  3. The introduction of AI should follow the established regulatory frameworks for software, without seeking a separate or special exemption.
Brick by Brick • 9 implied HN points • 01 Mar 24
  1. Snowflake's stock dropped significantly after the announcement of CEO Frank Slootman's retirement, with a key concern being the impact of Apache Iceberg on moving data out of Snowflake.
  2. Apache Iceberg is a powerful technology that allows for the efficient migration of data out of Snowflake to other systems for processing, causing revenue loss in both storage and compute for Snowflake.
  3. The paradigm shift towards technologies like Iceberg takes time in enterprise settings but can have a significant impact, highlighting the importance of capturing the compute dollars in data processing.
Bzogramming • 30 implied HN points • 07 Jan 24
  1. Physics has alternative framings like Lagrangian and Hamiltonian mechanics, which could inspire new ways of viewing computation.
  2. Reversible computing, preserving information by having bijective gates, is crucial for energy efficiency and future computing technologies.
  3. Studying constraint solvers and NP-complete problems can lead to insights for accelerating search algorithms and developing new computing approaches.
Mule’s Musings • 256 implied HN points • 25 Mar 23
  1. Moore's Law drove massive technological progress and changed our lives significantly
  2. Moore's Law enabled the rapid advancement of communication, entertainment, and healthcare
  3. Moore's Law was an aspiration upheld by the semiconductor industry, not a scientific law, but its impact on technology and progress remains profound
Condensing the Cloud • 98 implied HN points • 31 Aug 23
  1. To build value in the tech industry, aim to do things differently, not just better or faster.
  2. Doing something different can polarize users, with some finding it better and others not.
  3. Success in tech often comes from being unique and offering something new, not just improving existing technologies.

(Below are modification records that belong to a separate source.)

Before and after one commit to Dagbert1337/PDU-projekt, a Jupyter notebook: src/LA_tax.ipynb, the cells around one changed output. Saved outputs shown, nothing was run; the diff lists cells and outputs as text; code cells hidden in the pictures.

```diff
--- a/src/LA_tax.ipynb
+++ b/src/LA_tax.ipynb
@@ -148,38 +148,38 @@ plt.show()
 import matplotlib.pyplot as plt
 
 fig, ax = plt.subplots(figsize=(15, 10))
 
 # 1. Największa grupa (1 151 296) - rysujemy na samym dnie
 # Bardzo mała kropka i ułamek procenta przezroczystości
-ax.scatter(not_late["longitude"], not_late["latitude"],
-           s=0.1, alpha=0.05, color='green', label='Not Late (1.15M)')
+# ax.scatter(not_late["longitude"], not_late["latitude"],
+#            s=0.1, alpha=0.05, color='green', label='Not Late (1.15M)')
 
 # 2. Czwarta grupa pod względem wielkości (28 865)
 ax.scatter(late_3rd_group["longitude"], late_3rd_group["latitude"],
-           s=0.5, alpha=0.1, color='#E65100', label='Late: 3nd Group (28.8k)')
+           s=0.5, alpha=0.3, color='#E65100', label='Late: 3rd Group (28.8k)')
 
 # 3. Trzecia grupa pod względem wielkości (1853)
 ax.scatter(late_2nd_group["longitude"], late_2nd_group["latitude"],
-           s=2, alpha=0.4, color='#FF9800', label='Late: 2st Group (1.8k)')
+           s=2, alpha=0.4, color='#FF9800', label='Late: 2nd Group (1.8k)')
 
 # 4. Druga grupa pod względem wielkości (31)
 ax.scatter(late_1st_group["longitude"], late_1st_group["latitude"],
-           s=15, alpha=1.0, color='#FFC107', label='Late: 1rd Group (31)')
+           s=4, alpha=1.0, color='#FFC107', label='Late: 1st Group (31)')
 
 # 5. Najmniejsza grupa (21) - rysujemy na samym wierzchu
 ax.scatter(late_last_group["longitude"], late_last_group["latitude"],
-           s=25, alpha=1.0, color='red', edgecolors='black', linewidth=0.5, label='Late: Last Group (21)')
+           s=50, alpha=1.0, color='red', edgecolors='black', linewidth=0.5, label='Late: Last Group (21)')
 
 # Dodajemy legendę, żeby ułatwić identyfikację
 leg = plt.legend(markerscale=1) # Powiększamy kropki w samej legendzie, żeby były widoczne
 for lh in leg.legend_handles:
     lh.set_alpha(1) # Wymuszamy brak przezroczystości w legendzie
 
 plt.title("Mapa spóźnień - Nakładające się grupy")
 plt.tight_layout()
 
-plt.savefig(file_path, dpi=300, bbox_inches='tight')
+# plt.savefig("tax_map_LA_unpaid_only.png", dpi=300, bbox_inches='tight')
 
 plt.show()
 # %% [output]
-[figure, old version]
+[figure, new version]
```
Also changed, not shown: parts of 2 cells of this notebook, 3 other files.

spencer's paradoxes • 137 implied HN points • 13 Jul 23
  1. The show Halt and Catch Fire explores the history of personal computers and the early days of the World Wide Web.
  2. Computing can be a tool for creating human connection and meaningful interactions on the internet.
  3. Focusing on creating a computing environment that encourages collaboration, creativity, and shared experiences can lead to a more positive online space.
Deus In Machina • 145 implied HN points • 11 May 23
  1. Bitwise operators manipulate binary data without the need for math, making them powerful tools in programming.
  2. Understanding binary representation is crucial in computer programming, allowing for efficient manipulation of data.
  3. Bitwise operators like AND, OR, XOR, and shift operations are essential in tasks like setting specific bits, masking off bits, or shifting binary numbers.
spencer's paradoxes • 117 implied HN points • 27 May 23
  1. Creating internet spaces that highlight humanity and promote real dialogue between humans and technology is important.
  2. Speculative research and creating 'art' pieces are essential in understanding and envisioning the kind of world we want to build.
  3. Technology should be used to create spaces that acknowledge growth, decay, and change while promoting close attention and quality of interaction.
Technology Made Simple • 59 implied HN points • 22 Aug 23
  1. Randomness in software engineering introduces unpredictability and can be used for various reasons like generating different outputs and introducing randomness into systems.
  2. Careful consideration is needed when using randomness in software engineering to avoid security risks and unnecessary complexity.
  3. To test the randomness of a system, consider using Diehard tests, which are intuitive and effective in evaluating randomness.
Technology Made Simple • 99 implied HN points • 16 May 23
  1. Time complexity refers to the number of instructions a software executes, not the actual time taken to run the code.
  2. Three common asymptotic notations for computing time complexity are Big Oh, Big Theta, and Big Omega.
  3. Understanding time complexity bounds is essential in computer science and software engineering, as they are fundamental concepts that appear regularly.